(Distressed Loan Advisors offers expert advice about SBA loan modifications and the Offer In Compromise process, and can be reached at JasonTees.com)
If business has been tough lately, (and let’s face it, if you were open in 2009, this applies to you) and you need some help, SBA lenders generally offer two varieties of help: deferments and modifications.
Deferment: A loan deferment is typically more short term in nature than a modification. Generally lasting for up to 12 months, a deferment can be viewed as a short term “band-aid” that allows a borrower to abstain from making full contractual payments. Some lenders will allow full payment deferment (i.e. $0 payment), an interest only deferment, or some other reduced amount. After the deferment period expires, you will be expected to resume regular contractual payments. The deferment is a “first line of defense” when it comes to SBA Loan Workouts, so unless your lender thinks that your problems are long term in nature, that’s often the first form of relief you’ll be offered.
Modification: If a deferment is a “band-aid”, then a modification can be considered to be “surgery”. The goal of a modification is to permanently change your loan terms in order to permanently reduce your monthly payment. There are a few basic elements of a loan that could possible be changed:
- The Rate – While not impossible, a rate change is unlikely. The main reason is that many SBA loans are sold to investors. Since the investor agreed to buy the loan at a certain rate, an investor will rarely agree to a rate reduction. Additionally, if a lender were to use risk-based pricing, lowering the rate on a defaulted loan would be out of the question.
- The Term – Out of these 3, a lender is most likely to look at extending the term of your loan, thereby reducing the payment. For example, if you have a 10 year loan, they might look at extending it to 15 or 20 years.

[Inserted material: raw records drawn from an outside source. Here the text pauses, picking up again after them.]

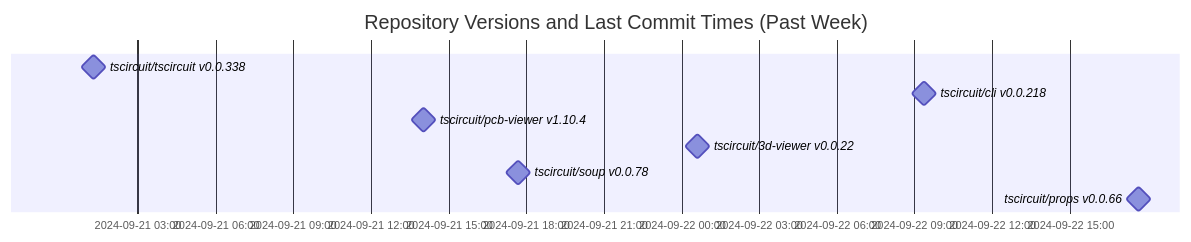
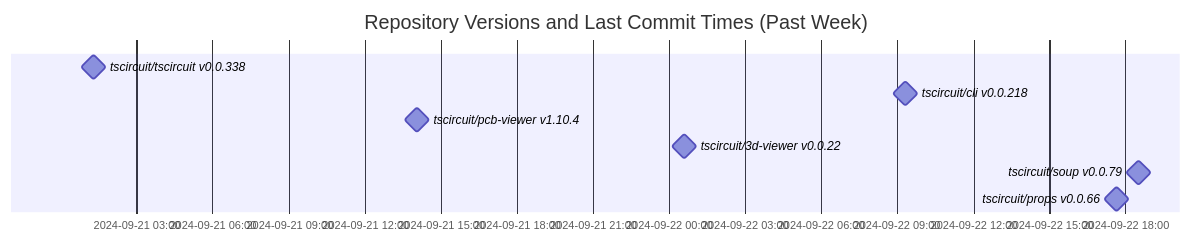
One commit to tscircuit/version-tracker changed the diagram in README.md. Above: the diagram before and after it, drawn with Mermaid.

Commit message:
Update chart

````diff
--- a/README.md
+++ b/README.md
@@ -1,13 +1,13 @@
 ```mermaid
 gantt
   dateFormat  YYYY-MM-DD HH:mm:ss
   title Repository Versions and Last Commit Times (Past Week)
   axisFormat %Y-%m-%d %H:%M
 
   tscircuit/tscircuit v0.0.338 : milestone, 2024-09-21 01:17:43, 1s
   tscircuit/cli v0.0.218 : milestone, 2024-09-22 09:20:51, 1s
   tscircuit/pcb-viewer v1.10.4 : milestone, 2024-09-21 14:02:34, 1s
   tscircuit/3d-viewer v0.0.22 : milestone, 2024-09-22 00:35:36, 1s
-  tscircuit/soup v0.0.78 : milestone, 2024-09-21 17:40:44, 1s
+  tscircuit/soup v0.0.79 : milestone, 2024-09-22 18:31:50, 1s
   tscircuit/props v0.0.66 : milestone, 2024-09-22 17:38:44, 1s
 ```
````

- The Principal Balance – Writing off principal is not an option if you want to keep your business open. The SBA does have a settlement process, but in order to qualify, a business must cease operations and all business assets must be liquidated (some exceptions do exist).